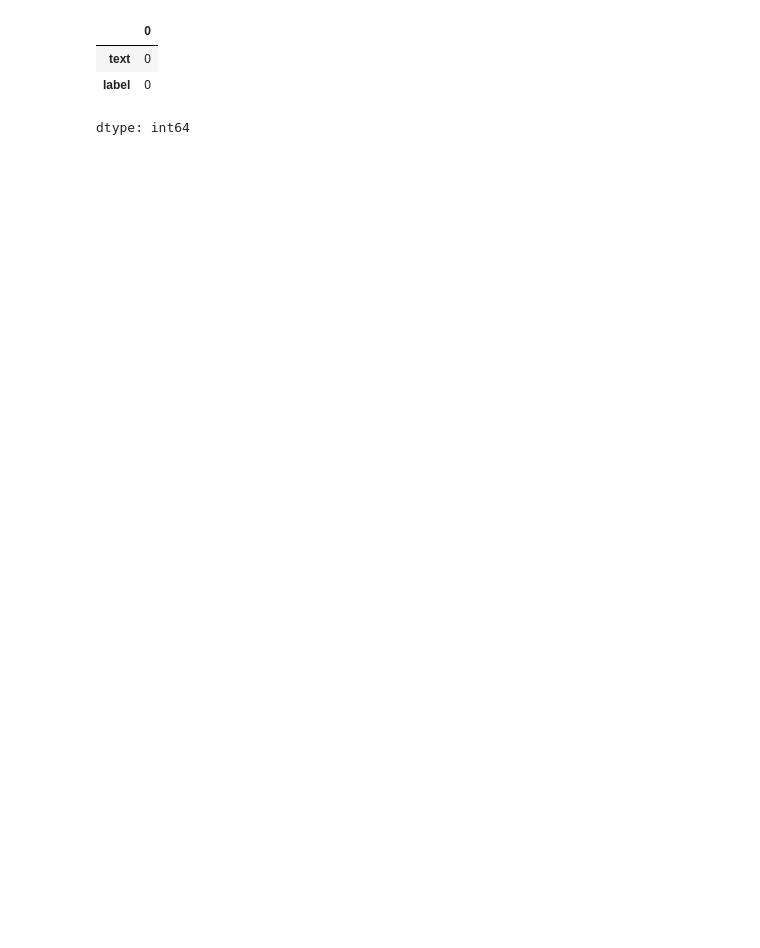
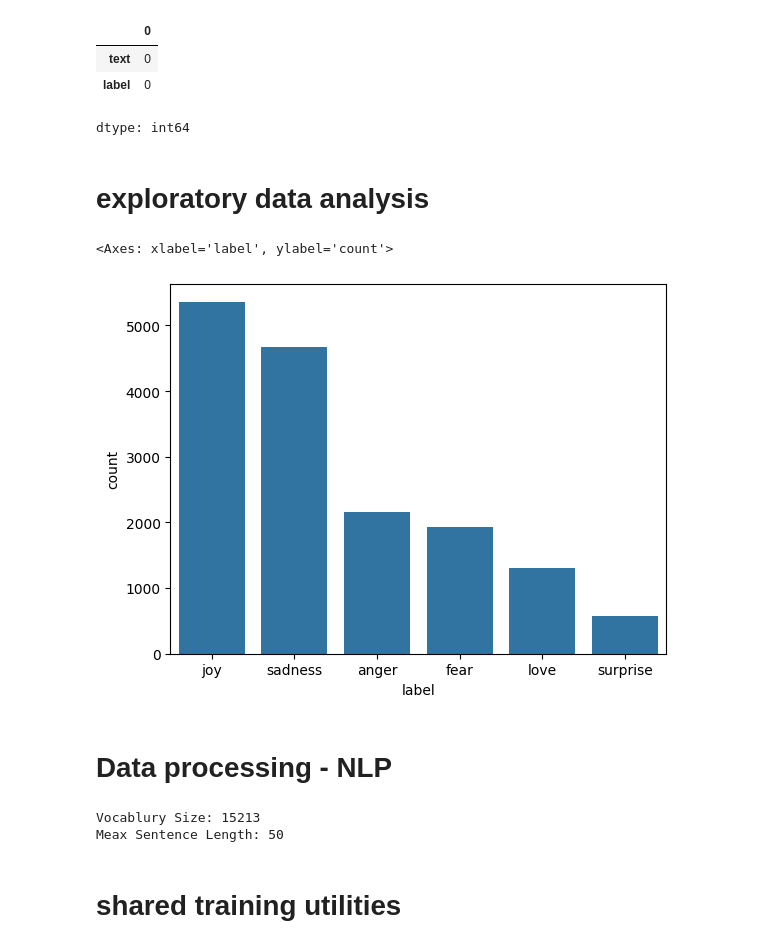
Before and after one commit to so-alive/NLP-sentiment-classification, a Jupyter notebook: sentiment_model.ipynb, the cells around one changed output. Cells and saved outputs as stored; diff of their text form; code cells hidden in the pictures; blank space fills up the shorter version.

Commit message:
feat: implement text tokenization, padding, class weights, and early stopping

```diff
--- a/sentiment_model.ipynb
+++ b/sentiment_model.ipynb
@@ -43,3 +51,39 @@ df_train.isnull().sum()
 | text | 0 |
 | label | 0 |
 dtype: int64
+# %% [markdown]
+# exploratory data analysis
+# %%
+sns.countplot(x = 'label', data = df_train, order = df_train['label'].value_counts().index)
+# %% [output]
+<Axes: xlabel='label', ylabel='count'>
+[figure, added]
+# %% [markdown]
+# Data processing - NLP
+# %%
+from tensorflow.keras.preprocessing.text import Tokenizer
+from tensorflow.keras.preprocessing.sequence import pad_sequences
+max_words = 10000
+
+tokenizer = Tokenizer(num_words = max_words, oov_token = '<unk>')
+tokenizer.fit_on_texts(df_train['text'])
+
+train_sequence = tokenizer.texts_to_sequences(df_train['text'])
+test_sequence = tokenizer.texts_to_sequences(df_test['text'])
+
+padded_train_sequence = pad_sequences(train_sequence, maxlen=50, padding = 'post', truncating = 'post')
+padded_test_sequence = pad_sequences(test_sequence, maxlen=50, padding='post', truncating = 'post')
+
+train_labels = np.array(train_label)
+test_labels = np.array(test_label)
+
+
+num_classes = len(np.unique(train_labels))
+
+print(f"Vocablury Size: {len(tokenizer.word_index)}")
+print(f"Meax Sentence Length: {padded_train_sequence.shape[1]}")
+# %% [output]
+Vocablury Size: 15213
+Meax Sentence Length: 50
+# %% [markdown]
+# shared training utilities
```
Also changed, not shown: parts of 4 cells of this notebook.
____________________
Assignment
Look through the data above. Each line containing the word "from" needs to be copied.

Result
+from tensorflow.keras.preprocessing.text import Tokenizer
+from tensorflow.keras.preprocessing.sequence import pad_sequences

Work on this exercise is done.